<<<<

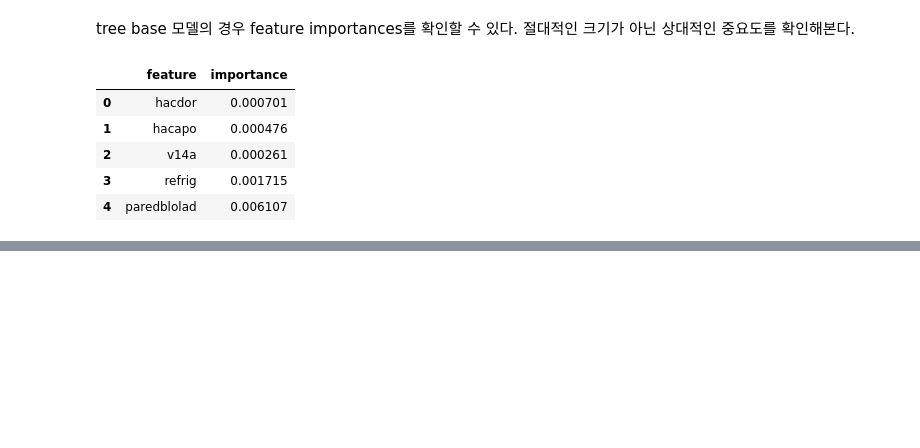
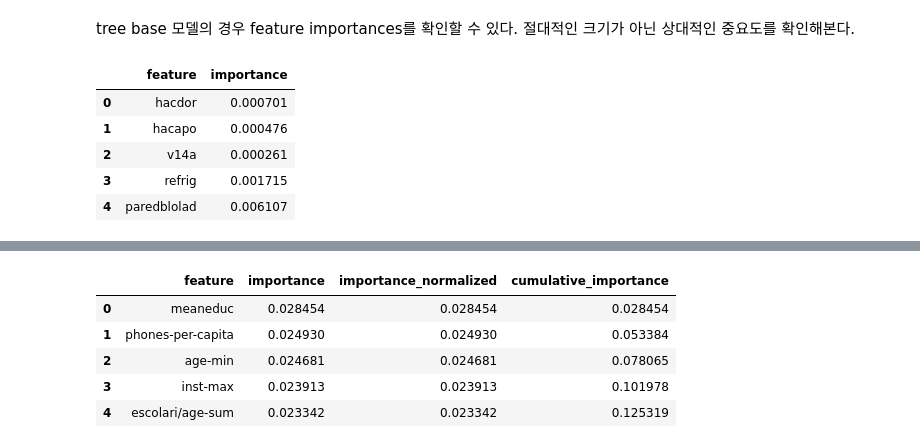
Before and after one commit to HyeonGeunY/costa-rican, a Jupyter notebook: notebooks/A_complete_introduction_and_walkthrough_modeling.ipynb, the cells around one changed output, grey strips where cells are left out. Cells and saved outputs as stored; diff of their text form; code cells hidden in the pictures; blank space fills up the shorter version.

```diff
--- a/notebooks/A_complete_introduction_and_walkthrough_modeling.ipynb
+++ b/notebooks/A_complete_introduction_and_walkthrough_modeling.ipynb
@@ -134,0 +132,9 @@ plot_feature_importances(feature_importances)
+# %%
+df.head()
+# %% [output]
+|  | feature | importance | importance_normalized | cumulative_importance |
+| 0 | meaneduc | 0.028454 | 0.028454 | 0.028454 |
+| 1 | phones-per-capita | 0.024930 | 0.024930 | 0.053384 |
+| 2 | age-min | 0.024681 | 0.024681 | 0.078065 |
+| 3 | inst-max | 0.023913 | 0.023913 | 0.101978 |
+| 4 | escolari/age-sum | 0.023342 | 0.023342 | 0.125319 |
```
Also changed, not shown: parts of 10 cells of this notebook, 2 other files.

>>>>

DIRECTIONS:
Tell how many lines of the listing include the word "changed", replying with nothing but the number.

SOLVED PROBLEM:
2